WORK INSTRUCTIONS => Lines in the listing below that hold "خدمة" are the ones to copy.

---------------

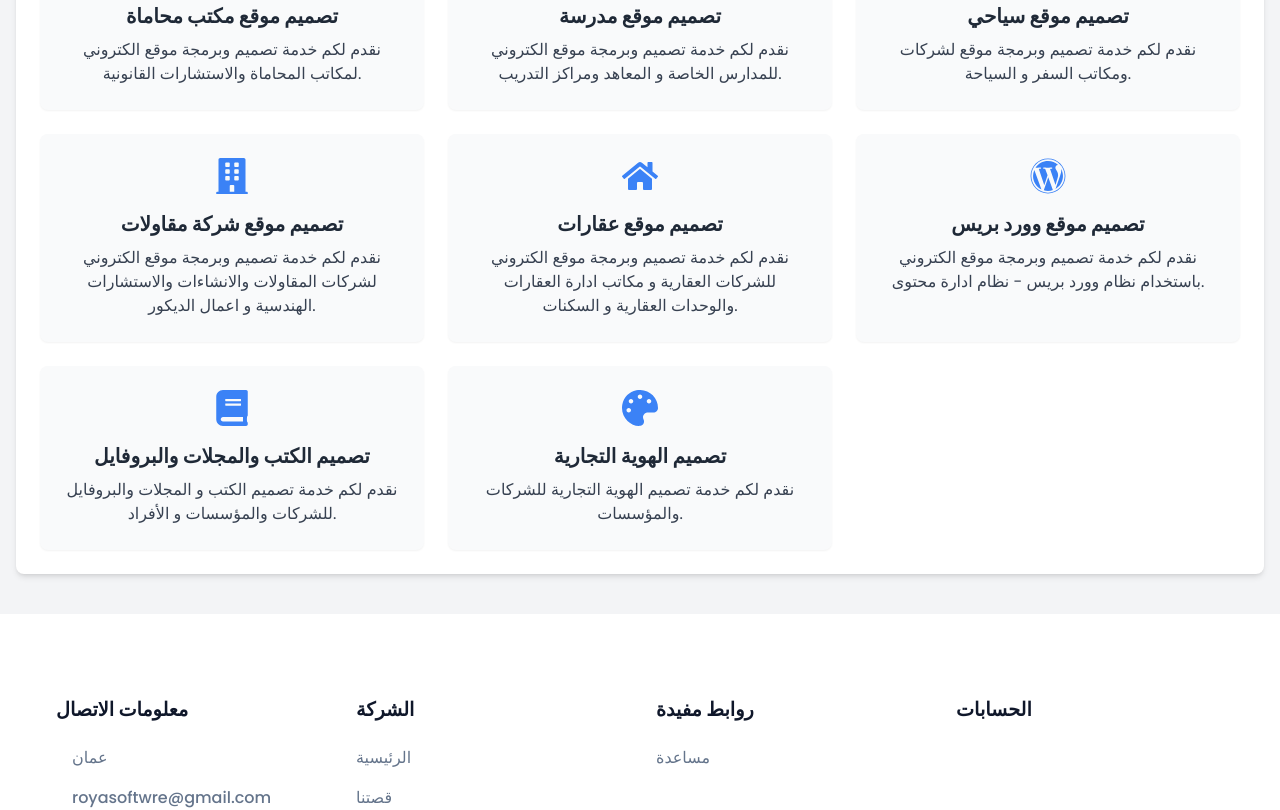
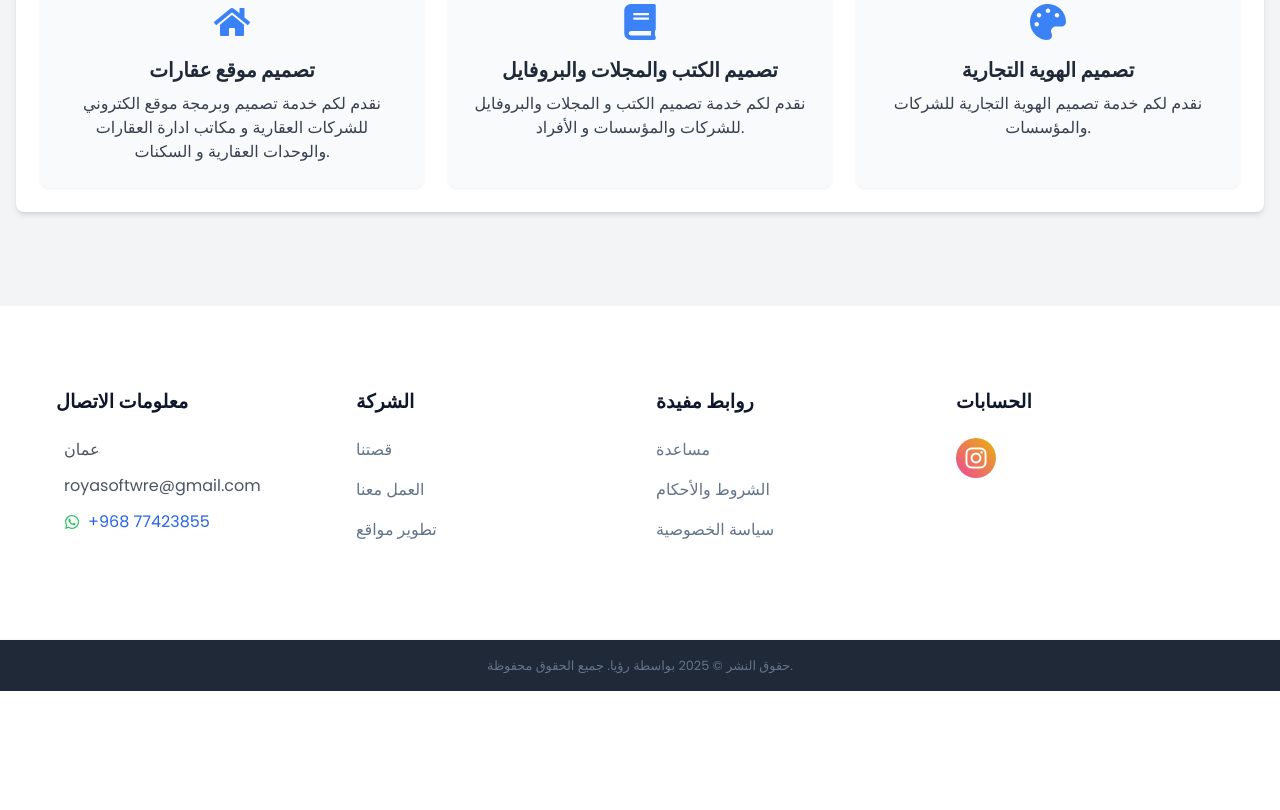
Before and after one commit to bilal-alaabadi/maintenance, a React (Vite) app: page / in a window 1280 px wide. Shown: the part 1320-2130 px from the top of the page. After the commit the page ends 2011 px from the top, so only its background shows below. Built offline with nearby package versions, Linux system fonts and the light colour scheme.

Commit message:
first commit

```diff
--- a/package.json
+++ b/package.json
@@ -10,6 +10,7 @@
     "preview": "vite preview"
   },
   "dependencies": {
+    "@fortawesome/fontawesome-free": "^6.7.2",
     "react": "^18.3.1",
     "react-dom": "^18.3.1",
     "react-icons": "^5.4.0",
--- a/src/components/Footer.jsx
+++ b/src/components/Footer.jsx
@@ -1,56 +1,72 @@
 import React from 'react'
-
-
+import { FaWhatsapp } from 'react-icons/fa'
+import { Link } from 'react-router-dom'
+import '@fortawesome/fontawesome-free/css/all.min.css'
 
 const Footer = () => {
   return (
     <>
-<footer className='section__container footer__container  '>
-    <div className='footer__col'>
+      <footer className='section__container footer__container'>
+      <div className=''>
   <h4 className='text-xl font-bold text-gray-800 mb-4'>معلومات الاتصال</h4>
-        <p className='text-gray-600 flex items-center gap-2'>
+  <p className='text-gray-600 flex items-center gap-2 mb-3'> {/* إضافة مسافة بين الفقرات */}
     <span><i className="ri-map-pin-2-fill text-primary"></i></span>
     عمان
   </p>
-        <p className='text-gray-600 flex items-center gap-2'>
+  <p className='text-gray-600 flex items-center gap-2 mb-3'> {/* إضافة مسافة بين الفقرات */}
     <span><i className="ri-mail-fill text-primary"></i></span>
     <a href="mailto:royasoftwre@gmail.com" className="hover:text-primary transition-colors duration-300">
       royasoftwre@gmail.com
     </a>
   </p>
-        <p className='text-gray-600 flex items-center gap-2'>
-            <span><i className="ri-phone-fill text-primary"></i></span>
-            (+968) 77423855
-        </p>
+  <a
+    href="https://wa.me/96877423855"
+    target="_blank"
+    rel="noopener noreferrer"
+    className="text-blue-600 hover:text-blue-800 flex items-center ml-2"
+  >
+    <FaWhatsapp className="text-green-500 mr-2" />
+    +968 77423855
+  </a>
 </div>
+
 
         <div className='footer__col'>
           <h4 className='text-xl font-bold text-gray-800 mb-4'>الشركة</h4>
-        <a href="/" className='text-gray-600 hover:text-primary transition-colors duration-300'>الرئيسية</a>
-        <a href="/" className='text-gray-600 hover:text-primary transition-colors duration-300'> قصتنا</a>
+          <a href="/" className='text-gray-600 hover:text-primary transition-colors duration-300'></a>
+          <Link to="/storey">
+            <a className='text-gray-600 hover:text-primary transition-colors duration-300'>قصتنا</a>
+          </Link>
           <a href="/" className='text-gray-600 hover:text-primary transition-colors duration-300'>العمل معنا</a>
           <a href="/" className='text-gray-600 hover:text-primary transition-colors duration-300'>تطوير مواقع</a>
-        <a href="/" className='text-gray-600 hover:text-primary transition-colors duration-300'> </a>
         </div>
 
         <div className='footer__col'>
           <h4 className='text-xl font-bold text-gray-800 mb-4'>روابط مفيدة</h4>
           <a href="/" className='text-gray-600 hover:text-primary transition-colors duration-300'>مساعدة</a>
-        <a href="/" className='text-gray-600 hover:text-primary transition-colors duration-300'></a>
-        <a href="/" className='text-gray-600 hover:text-primary transition-colors duration-300'></a>
-        <a href="/" className='text-gray-600 hover:text-primary transition-colors duration-300'></a>
-        <a href="/" className='text-gray-600 hover:text-primary transition-colors duration-300'></a>
+          <a href="/" className='text-gray-600 hover:text-primary transition-colors duration-300'>الشروط والأحكام</a>
+          <a href="/" className='text-gray-600 hover:text-primary transition-colors duration-300'>سياسة الخصوصية</a>
         </div>
 
-    <div className='footer__col'>
+        <div className=''>
           <h4 className='text-xl font-bold text-gray-800 mb-4'>الحسابات</h4>
           <div className='instagram__grid grid grid-cols-3 gap-2'>
+            {/* Instagram Icon */}
+            <a
+              href="https://www.instagram.com/roya_sow/"
+              target="_blank"
+              rel="noopener noreferrer"
+              className='flex items-center justify-center w-10 h-10 rounded-full bg-gradient-to-tr from-pink-500 to-yellow-500 text-white hover:opacity-90'
+              aria-label="Instagram"
+            >
+              <i className="fab fa-instagram text-2xl"></i>
+            </a>
           </div>
         </div>
       </footer>
 
       <div className='footer__bar bg-gray-800 text-white text-center py-4'>
-    حقوق النشر © 2025 بواسطة . جميع الحقوق محفوظة.
+        حقوق النشر © 2025 بواسطة رؤيا. جميع الحقوق محفوظة.
       </div>
     </>
   )
--- a/src/pages/home/OurProj.jsx
+++ b/src/pages/home/OurProj.jsx
@@ -9,9 +9,7 @@ import {
   FaBuilding, // تصميم موقع شركة مقاولات
   FaHome, // تصميم موقع عقارات
   FaWordpress, // تصميم موقع وورد بريس
-  FaJoomla, // تصميم موقع جوملا
   FaBook, // تصميم الكتب والمجلات والبروفايل
-  FaVideo, // تصميم الفيديوهات الإعلانية والموشن جرافيك
   FaPalette, // تصميم الهوية التجارية
 } from 'react-icons/fa';
 
@@ -58,7 +56,7 @@ const OurProj = () => {
           </div>
 
           {/* خدمة 4: تصميم موقع مكتب محاماة */}
-          <div className="bg-gray-50 p-6 rounded-lg shadow-sm">
+          {/* <div className="bg-gray-50 p-6 rounded-lg shadow-sm">
             <div className="flex justify-center mb-4">
               <FaBalanceScale className="text-4xl text-blue-500" />
             </div>
@@ -66,10 +64,10 @@ const OurProj = () => {
             <p className="text-gray-700 text-center">
               نقدم لكم خدمة تصميم وبرمجة موقع الكتروني لمكاتب المحاماة والاستشارات القانونية.
             </p>
-          </div>
+          </div> */}
 
           {/* خدمة 5: تصميم موقع مدرسة */}
-          <div className="bg-gray-50 p-6 rounded-lg shadow-sm">
+          {/* <div className="bg-gray-50 p-6 rounded-lg shadow-sm">
             <div className="flex justify-center mb-4">
               <FaSchool className="text-4xl text-blue-500" />
             </div>
@@ -77,10 +75,10 @@ const OurProj = () => {
             <p className="text-gray-700 text-center">
               نقدم لكم خدمة تصميم وبرمجة موقع الكتروني للمدارس الخاصة و المعاهد ومراكز التدريب.
             </p>
-          </div>
+          </div> */}
 
           {/* خدمة 6: تصميم موقع سياحي */}
-          <div className="bg-gray-50 p-6 rounded-lg shadow-sm">
+          {/* <div className="bg-gray-50 p-6 rounded-lg shadow-sm">
             <div className="flex justify-center mb-4">
               <FaPlane className="text-4xl text-blue-500" />
             </div>
@@ -88,10 +86,10 @@ const OurProj = () => {
             <p className="text-gray-700 text-center">
               نقدم لكم خدمة تصميم وبرمجة موقع لشركات ومكاتب السفر و السياحة.
             </p>
-          </div>
+          </div> */}
 
           {/* خدمة 7: تصميم موقع شركة مقاولات */}
-          <div className="bg-gray-50 p-6 rounded-lg shadow-sm">
+          {/* <div className="bg-gray-50 p-6 rounded-lg shadow-sm">
             <div className="flex justify-center mb-4">
               <FaBuilding className="text-4xl text-blue-500" />
             </div>
@@ -99,7 +97,7 @@ const OurProj = () => {
             <p className="text-gray-700 text-center">
               نقدم لكم خدمة تصميم وبرمجة موقع الكتروني لشركات المقاولات والانشاءات والاستشارات الهندسية و اعمال الديكور.
             </p>
-          </div>
+          </div> */}
 
           {/* خدمة 8: تصميم موقع عقارات */}
           <div className="bg-gray-50 p-6 rounded-lg shadow-sm">
@@ -113,7 +111,7 @@ const OurProj = () => {
           </div>
 
           {/* خدمة 9: تصميم موقع وورد بريس */}
-          <div className="bg-gray-50 p-6 rounded-lg shadow-sm">
+          {/* <div className="bg-gray-50 p-6 rounded-lg shadow-sm">
             <div className="flex justify-center mb-4">
               <FaWordpress className="text-4xl text-blue-500" />
             </div>
@@ -121,7 +119,7 @@ const OurProj = () => {
             <p className="text-gray-700 text-center">
               نقدم لكم خدمة تصميم وبرمجة موقع الكتروني باستخدام نظام وورد بريس - نظام ادارة محتوى.
             </p>
-          </div>
+          </div> */}
 
           {/* خدمة 10: تصميم موقع جوملا */}
           {/* <div className="bg-gray-50 p-6 rounded-lg shadow-sm">
```
Also changed, not shown: 2 other files (tests, documents, lock files or other folders). Lines whose indentation alone changed are shown as unchanged.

---------------

EXPECTED ANSWER =>
           {/* خدمة 4: تصميم موقع مكتب محاماة */}
               نقدم لكم خدمة تصميم وبرمجة موقع الكتروني لمكاتب المحاماة والاستشارات القانونية.
           {/* خدمة 5: تصميم موقع مدرسة */}
               نقدم لكم خدمة تصميم وبرمجة موقع الكتروني للمدارس الخاصة و المعاهد ومراكز التدريب.
           {/* خدمة 6: تصميم موقع سياحي */}
               نقدم لكم خدمة تصميم وبرمجة موقع لشركات ومكاتب السفر و السياحة.
           {/* خدمة 7: تصميم موقع شركة مقاولات */}
               نقدم لكم خدمة تصميم وبرمجة موقع الكتروني لشركات المقاولات والانشاءات والاستشارات الهندسية و اعمال الديكور.
           {/* خدمة 8: تصميم موقع عقارات */}
           {/* خدمة 9: تصميم موقع وورد بريس */}
               نقدم لكم خدمة تصميم وبرمجة موقع الكتروني باستخدام نظام وورد بريس - نظام ادارة محتوى.
           {/* خدمة 10: تصميم موقع جوملا */}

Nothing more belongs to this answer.